From disaster relief to recreation to agriculture, unmanned aerial vehicles (UAVs), or drones, have become widely used across the globe. In the U.S. there are 865,607 drones registered with the Federal Aviation Administration (FAA) with 35 percent enrolled for commercial purposes.
As a FAA Center of Excellence for Unmanned Aircraft Systems, Mississippi State University is a leader in the use of drones in agricultural systems. The use of drones with other data provides scientists with a wealth of information. That is why MAFES scientists are taking an aerial view along with tracking movement data to measure cattle grazing efforts.
Dr. Garrett Street, an associate professor in the Department of Wildlife, Fisheries and Aquaculture, co-director of the Quantitative Ecology and Spatial Technologies Laboratory, and scientist in MAFES and the MSU Forest and Wildlife Research Center, leads a team focused on using UAVs and accelerometers to better understand forages. Specifically, the research aims to learn how forage quality and availability influence the long-term body quality and behavior of grazing animals, such as cattle, while remaining cost effective.
"We are working to develop mathematical models that will allow us to think about how cattle behavior and movements affect calorie intake and expenditure," Street explained. "We can then think about how their behaviors, patterns, and metabolic demands all influence the amount of body mass they gain. In order to do that, we need an accurate picture of what food is available and the quality of that food."
The project has been in the works since 2019, giving enough time for the team to start producing models. So far, Street has been able to create models predicting forage characteristics like total fiber, crude protein, and nitrogen. Street said they have also been able to produce maps giving fine-scale and accurate information about different aspects of forage quality that affect grazing systems.
"While we can't estimate all aspects of forage quality because some components are unpredictable, we can assess many of them," Street added. "This gives us hope that we can produce these models for almost anywhere so long as we have some time and effort to collect the field data."
The team has used different methods to collect the data. They have gone into the field to clip plant biomass to run analyses to quantify crude protein, fiber, and nitrogen. They have flown drones over the same space to determine the amount of light reflected in key wavelengths associated with plant health characteristics.

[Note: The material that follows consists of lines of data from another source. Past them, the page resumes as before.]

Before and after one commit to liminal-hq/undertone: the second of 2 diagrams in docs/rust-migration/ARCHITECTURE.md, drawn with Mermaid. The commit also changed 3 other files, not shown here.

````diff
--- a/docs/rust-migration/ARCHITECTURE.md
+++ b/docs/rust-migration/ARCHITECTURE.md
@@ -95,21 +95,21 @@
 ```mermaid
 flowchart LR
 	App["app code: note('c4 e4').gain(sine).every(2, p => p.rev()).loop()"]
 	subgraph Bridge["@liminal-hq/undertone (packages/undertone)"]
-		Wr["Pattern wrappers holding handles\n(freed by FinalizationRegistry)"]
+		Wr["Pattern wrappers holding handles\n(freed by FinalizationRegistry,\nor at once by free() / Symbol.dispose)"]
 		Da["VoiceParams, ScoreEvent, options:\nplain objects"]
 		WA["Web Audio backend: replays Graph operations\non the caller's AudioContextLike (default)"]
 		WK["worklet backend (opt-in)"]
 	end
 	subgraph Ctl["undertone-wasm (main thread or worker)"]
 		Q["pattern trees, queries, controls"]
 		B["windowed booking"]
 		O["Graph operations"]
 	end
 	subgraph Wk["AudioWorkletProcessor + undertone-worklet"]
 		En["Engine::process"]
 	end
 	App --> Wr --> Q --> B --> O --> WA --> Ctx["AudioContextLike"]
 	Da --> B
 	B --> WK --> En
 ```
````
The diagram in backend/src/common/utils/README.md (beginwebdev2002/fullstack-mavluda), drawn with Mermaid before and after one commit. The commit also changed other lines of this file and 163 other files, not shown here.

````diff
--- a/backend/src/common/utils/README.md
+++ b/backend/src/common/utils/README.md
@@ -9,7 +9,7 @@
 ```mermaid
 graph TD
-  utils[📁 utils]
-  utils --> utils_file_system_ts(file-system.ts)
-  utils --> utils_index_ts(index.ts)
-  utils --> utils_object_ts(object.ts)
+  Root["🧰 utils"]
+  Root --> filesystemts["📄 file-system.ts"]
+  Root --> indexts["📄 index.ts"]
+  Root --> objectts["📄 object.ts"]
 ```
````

Combining the ground data and the drone images allows scientists to create models describing the quantity of each nutritional component present.
Researchers also attached accelerometers around the necks of cattle to determine how much time they spend grazing and where.
By pairing the traditional boots-on-the-ground approach and remote-sensing technologies, Street said they can get a fuller landscape image of the quantity and quality of food, as well as how cattle use the landscape.
"Using only a boots-on-the-ground method means you're just collecting at very specific locations and you don't really have any knowledge about what exists between those locations," Street said. "You get gaps in the map, so what we're trying to do is bridge that gap; let's use the ground data and get the raw information, but also use the drones to get fine-scale information about the whole space and relate those to one another."
Dr. Joby Czarnecki, an associate research professor in the MSU Geosystems Research Institute and MAFES scientist, provided her UAV expertise for the project.
"Remote-sensing is determining attributes of an object without destructively sampling it," Czarnecki said. "We like this idea of remote sensing because it allows us to infinitely sample from an area without paying a per-unit sample cost and, in theory, get more contextual data from the entire area."
While UAVs offer great assistance in covering more land, Czarnecki notes how important it is to still collect on-the-ground data.
"It's great to have a picture, but if you don't know what it actually relates to on the ground then it shows you the variability, but it won't show you your actual situation," Czarnecki explained. "You need the ground data to understand what the red and green in the images actually correlate to in the field. That's where the boots-on-the-ground comes in. We need the ground data to generate prescriptive recommendations to land managers."
By determining what an ideal situation looks like through UAVs, Czarnecki hopes satellites can then be used to broaden the scale of the technology.
"We can then start to think about what that looks like on a global scale. What's the global forage quality? It would be nice to get to at least a regional scale so every landowner doesn't need their own UAV," Czarnecki said. "They have access to some of these satellite-based products, so if we can make the relationship with something that is freely available and easy to use, then we've made a tool that's affordable and accessible. That type of outcome is great for landowners."
The products produced from this research will allow cattle producers to know how much forage is available in a pasture as well as the nutritional quality of that forage, decreasing the likelihood of overgrazing.
Collaborators include Noble Research Institute in Ardmore, Oklahoma. This research was funded by the USDA, the AFRI Foundational and Applied Science Program, and MAFES.